Toronto also addressed a major issue this offseason by bolstering their bullpen. The Jays traded for closer Drew Storen in hopes he can return to his ninth-inning shut-down form from 2011 in which he recorded 43 saves.
While it's often a fool's errand to project wins, Toronto's improved bullpen and intimidating lineup offer arguably the best win potential for starting pitchers. Just add this to the list of factors in Stroman's favor entering the 2016 season.
Putting It All Together
So, all these numbers are great and all, but what do they really mean?
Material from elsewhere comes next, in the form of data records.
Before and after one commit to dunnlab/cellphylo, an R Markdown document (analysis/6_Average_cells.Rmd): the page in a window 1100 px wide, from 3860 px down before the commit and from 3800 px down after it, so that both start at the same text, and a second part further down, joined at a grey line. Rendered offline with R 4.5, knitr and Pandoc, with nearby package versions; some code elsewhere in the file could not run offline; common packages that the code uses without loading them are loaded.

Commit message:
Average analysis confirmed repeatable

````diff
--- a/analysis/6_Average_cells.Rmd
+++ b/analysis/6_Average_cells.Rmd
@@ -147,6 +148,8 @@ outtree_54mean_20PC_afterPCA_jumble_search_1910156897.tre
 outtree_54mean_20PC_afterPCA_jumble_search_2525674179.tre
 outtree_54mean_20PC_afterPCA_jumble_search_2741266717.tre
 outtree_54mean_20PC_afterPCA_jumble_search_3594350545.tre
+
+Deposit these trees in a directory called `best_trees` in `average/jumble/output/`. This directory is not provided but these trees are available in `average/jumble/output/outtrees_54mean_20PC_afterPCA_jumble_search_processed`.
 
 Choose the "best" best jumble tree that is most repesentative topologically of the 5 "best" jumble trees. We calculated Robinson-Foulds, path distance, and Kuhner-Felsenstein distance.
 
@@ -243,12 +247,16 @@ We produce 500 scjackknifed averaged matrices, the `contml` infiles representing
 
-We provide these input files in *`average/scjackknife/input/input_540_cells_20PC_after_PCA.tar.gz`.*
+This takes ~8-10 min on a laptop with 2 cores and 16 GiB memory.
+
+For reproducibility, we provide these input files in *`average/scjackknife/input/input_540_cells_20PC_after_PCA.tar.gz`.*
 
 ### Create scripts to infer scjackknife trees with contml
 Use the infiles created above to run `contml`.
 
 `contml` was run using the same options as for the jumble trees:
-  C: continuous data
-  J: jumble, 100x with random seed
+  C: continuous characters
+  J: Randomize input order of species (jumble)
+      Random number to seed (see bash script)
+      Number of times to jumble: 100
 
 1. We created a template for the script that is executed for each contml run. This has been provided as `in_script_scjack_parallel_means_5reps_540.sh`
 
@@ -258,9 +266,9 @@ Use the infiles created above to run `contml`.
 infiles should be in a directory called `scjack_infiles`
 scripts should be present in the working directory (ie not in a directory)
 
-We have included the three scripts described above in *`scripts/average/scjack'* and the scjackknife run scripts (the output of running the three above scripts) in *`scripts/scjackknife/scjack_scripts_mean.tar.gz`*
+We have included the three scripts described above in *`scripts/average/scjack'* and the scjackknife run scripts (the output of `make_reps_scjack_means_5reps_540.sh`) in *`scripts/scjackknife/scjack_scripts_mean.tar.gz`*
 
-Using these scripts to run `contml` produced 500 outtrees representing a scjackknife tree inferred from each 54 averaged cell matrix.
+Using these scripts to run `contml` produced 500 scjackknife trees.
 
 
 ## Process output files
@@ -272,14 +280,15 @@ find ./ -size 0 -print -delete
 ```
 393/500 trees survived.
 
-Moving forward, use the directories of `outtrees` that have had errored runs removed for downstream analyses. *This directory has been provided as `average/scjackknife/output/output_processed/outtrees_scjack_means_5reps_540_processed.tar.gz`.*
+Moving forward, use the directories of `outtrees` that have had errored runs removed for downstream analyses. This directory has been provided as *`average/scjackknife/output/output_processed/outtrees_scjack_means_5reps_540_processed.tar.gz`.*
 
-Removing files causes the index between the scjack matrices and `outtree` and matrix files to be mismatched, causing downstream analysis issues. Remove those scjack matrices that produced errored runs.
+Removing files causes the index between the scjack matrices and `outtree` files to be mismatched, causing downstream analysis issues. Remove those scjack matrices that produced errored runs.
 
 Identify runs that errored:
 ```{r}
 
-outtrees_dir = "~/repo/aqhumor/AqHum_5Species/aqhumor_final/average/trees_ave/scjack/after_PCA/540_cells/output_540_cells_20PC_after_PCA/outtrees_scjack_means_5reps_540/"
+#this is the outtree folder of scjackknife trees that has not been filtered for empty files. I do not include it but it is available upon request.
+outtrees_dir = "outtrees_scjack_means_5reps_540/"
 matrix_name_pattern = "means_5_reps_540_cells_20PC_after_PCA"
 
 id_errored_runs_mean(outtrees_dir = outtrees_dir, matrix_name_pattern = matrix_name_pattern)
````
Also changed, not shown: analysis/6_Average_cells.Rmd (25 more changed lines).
How good could Stroman really be?
Among 78 pitchers who threw at least 160 innings last season, only two matched Stroman's career numbers -- a K% of at least 20 percent, BB% of six percent or less, a SIERA below 3.2, and a hard hit rate of 25 percent or lower.
The two pitchers? Dallas Keuchel and Jake Arrieta -- or perhaps you know them better as the 2015 AL and NL Cy Young award winners.
Am I saying Stroman is going to win Cy Young this season? No. All I am saying is that the kid’s talent is legit, and he pitches on one of the best teams in baseball.
He could certainly deal with some stamina or mechanical issues after missing almost all of last season (he has a 2.79 ERA, 0.72 WHIP, 9:0 K:BB ratio through three spring starts). He could endure a sophomore slump. He’s not risk free.
I just think it is time that people stop doubting the emerging ace and start acknowledging just how dominant of a force Stroman is on the mound.